The achievements of Juárez and the surrounding state of Chihuahua offer hope for other Mexican cities and regions still suffering epidemic rates of violent crimes, including murder, often at the hands of criminals in league with local authorities. The focus of federal action has shifted to the north east, where the state of Tamaulipas now leads the country in kidnappings, and the south west, where the state of Guerrero and the city of Acapulco have the highest rates of homicides per capita. National authorities have poured soldiers and police into these regions while promising funding for social programs, much as they did a few years ago in Chihuahua.

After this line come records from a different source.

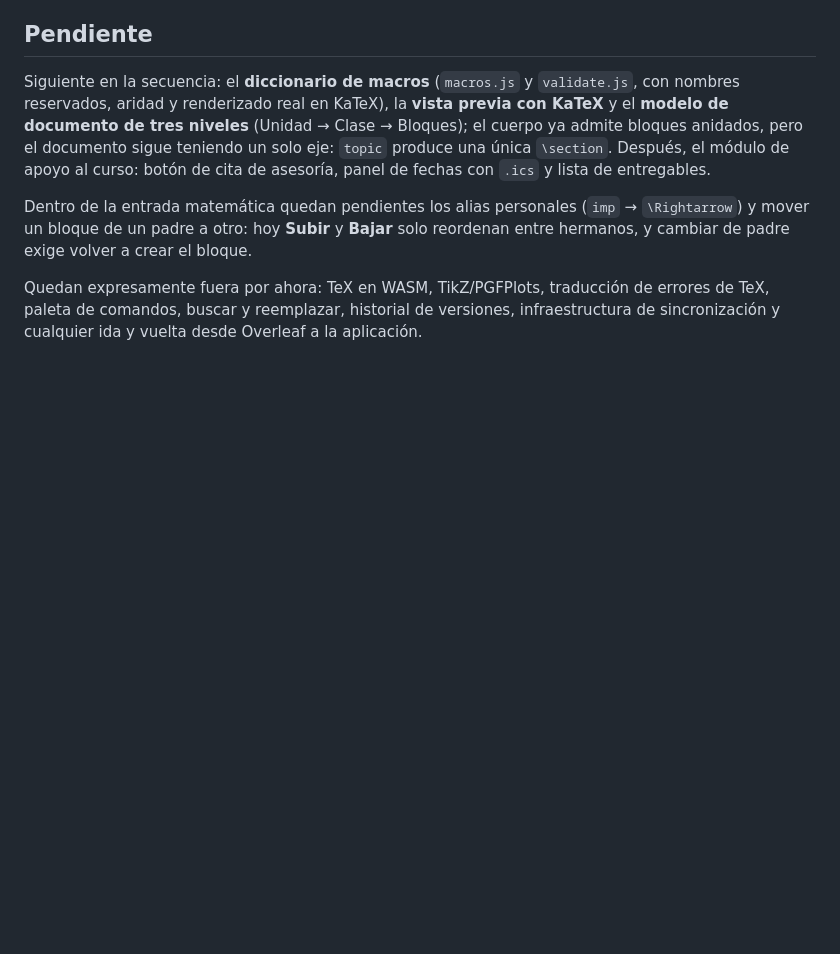
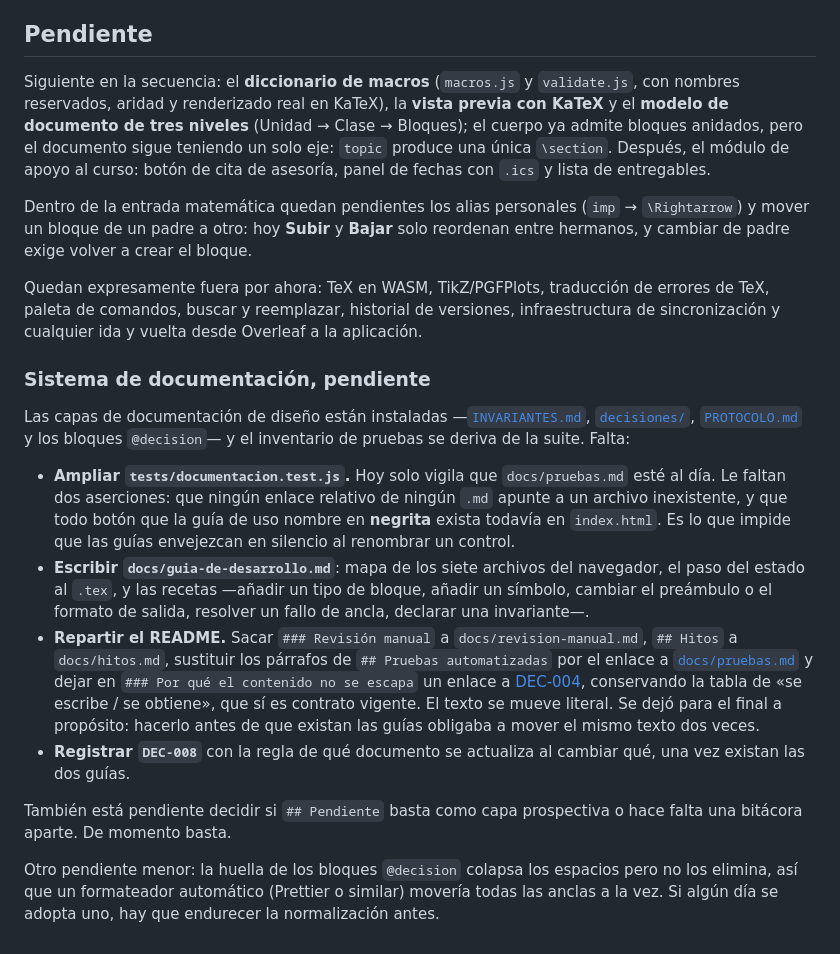
Before and after one commit to LuisMAC2022/tex, a Markdown page: README.md, the part around the change. Rendered like a GitHub page; blank space fills up the shorter version.

Commit message:
Anotar lo que falta del sistema de documentación
Deja en el README, junto al resto de lo pendiente, los cuatro trabajos
que quedan: ampliar tests/documentacion.test.js con las aserciones de
enlaces y botones, escribir la guía de desarrollo, repartir el README y
registrar DEC-008.

Incluye por qué el reparto del README se dejó para el final —hacerlo
antes de que existan las guías obligaba a mover el mismo texto dos
veces— y la limitación conocida de la huella de las anclas frente a un
formateador automático.

Co-Authored-By: Claude Opus 5 <noreply@anthropic.com>
Claude-Session: https://claude.ai/code/session_01VJDZhAzHh2uHvB9MNf2RPZ

```diff
--- a/README.md
+++ b/README.md
@@ -286,3 +286,37 @@ Siguiente en la secuencia: el **diccionario de macros** (`macros.js` y `validate
 Dentro de la entrada matemática quedan pendientes los alias personales (`imp` → `\Rightarrow`) y mover un bloque de un padre a otro: hoy **Subir** y **Bajar** solo reordenan entre hermanos, y cambiar de padre exige volver a crear el bloque.
 
 Quedan expresamente fuera por ahora: TeX en WASM, TikZ/PGFPlots, traducción de errores de TeX, paleta de comandos, buscar y reemplazar, historial de versiones, infraestructura de sincronización y cualquier ida y vuelta desde Overleaf a la aplicación.
+
+### Sistema de documentación, pendiente
+
+Las capas de documentación de diseño están instaladas —[`INVARIANTES.md`](INVARIANTES.md),
+[`decisiones/`](decisiones/), [`PROTOCOLO.md`](PROTOCOLO.md) y los bloques `@decision`—
+y el inventario de pruebas se deriva de la suite. Falta:
+
+- **Ampliar `tests/documentacion.test.js`.** Hoy solo vigila que `docs/pruebas.md`
+  esté al día. Le faltan dos aserciones: que ningún enlace relativo de ningún `.md`
+  apunte a un archivo inexistente, y que todo botón que la guía de uso nombre en
+  **negrita** exista todavía en `index.html`. Es lo que impide que las guías
+  envejezcan en silencio al renombrar un control.
+- **Escribir `docs/guia-de-desarrollo.md`**: mapa de los siete archivos del
+  navegador, el paso del estado al `.tex`, y las recetas —añadir un tipo de bloque,
+  añadir un símbolo, cambiar el preámbulo o el formato de salida, resolver un fallo
+  de ancla, declarar una invariante—.
+- **Repartir el README.** Sacar `### Revisión manual` a `docs/revision-manual.md`,
+  `## Hitos` a `docs/hitos.md`, sustituir los párrafos de `## Pruebas automatizadas`
+  por el enlace a [`docs/pruebas.md`](docs/pruebas.md) y dejar en
+  `### Por qué el contenido no se escapa` un enlace a
+  [DEC-004](decisiones/DEC-004-contenido-sin-escapar.md), conservando la tabla de
+  «se escribe / se obtiene», que sí es contrato vigente. El texto se mueve literal.
+  Se dejó para el final a propósito: hacerlo antes de que existan las guías obligaba
+  a mover el mismo texto dos veces.
+- **Registrar `DEC-008`** con la regla de qué documento se actualiza al cambiar qué,
+  una vez existan las dos guías.
+
+También está pendiente decidir si `## Pendiente` basta como capa prospectiva o hace
+falta una bitácora aparte. De momento basta.
+
+Otro pendiente menor: la huella de los bloques `@decision` colapsa los espacios pero
+no los elimina, así que un formateador automático (Prettier o similar) movería todas
+las anclas a la vez. Si algún día se adopta uno, hay que endurecer la normalización
+antes.
```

But they have not been able to stem the crisis of confidence in government at all levels: municipal, state and federal. The kidnapping and apparent killing of 43 students from the rural teaching college of Ayotzinapa by a criminal gang allegedly backed by corrupt police has sparked violent protests in Guerrero and mass marches in Mexico City. Perhaps the most important lesson of Juárez is that crime must be tackled through the combined effort of authorities and citizens. Opaque, top-down solutions that fail to address the concerns of local communities – eliciting their ideas and soliciting their support – are unlikely to produce sustainable progress against the scourge of violent crime.
To ensure that violence prevention programs in Ciudad Juárez and other high-risk areas are effective
To the federal government:
1. Bring civil society and business into planning, implementation and evaluation of violence prevention programs.
2. Establish a long-term, evidence-based strategy, with clear national criteria, benchmarks and goals that can be publicly evaluated and monitored.
3. Identify and select target zones based on evidence of specific risk factors, then finance local projects that can be coordinated to address these risks.
4. Bolster the capacity of municipal officials to plan, monitor, evaluate and finance violence-prevention initiatives.
5. Incorporate law enforcement into violence prevention through community policing and other initiatives.
6. Promote greater public scrutiny of national programs, including online access to updated statistics and project evaluations, public hearings and other transparency initiatives.
To the Chihuahua state government and the Ciudad Juárez municipal government:
7. Marshal state and local resources to supplement federal violence-prevention programs in an integrated, coordinated effort; and encourage active citizen participation by civil society, business and community leaders.
8. Guarantee project transparency by holding open competitions for funding and establishing clear criteria for selection; and allow local stakeholders to monitor progress by publishing progress reports and disaggregated indicators that measure crime and social-risk factors by neighbourhood.
9. Strengthen law enforcement capacities and integrate local police into violence-prevention efforts.
To the Mesa de Seguridad y Justicia (Security and Justice Working Group) and other civil society organisations in Ciudad Juárez:
10. Hold local government accountable for reducing both crime and inequality by monitoring social programs to promote effectiveness and prevent political clientelism.
11. Encourage the expansion of citizen participation at the neighbourhood level by helping establish working groups that allow police and other local authorities to meet regularly with residents, small businesses and youth groups to discuss crime and violence prevention.
12. Expand private sector and non-profit initiatives designed to attract high-quality jobs to the city by providing workers better education and training.
Mexico City/Bogotá/Brussels, 25 February 2015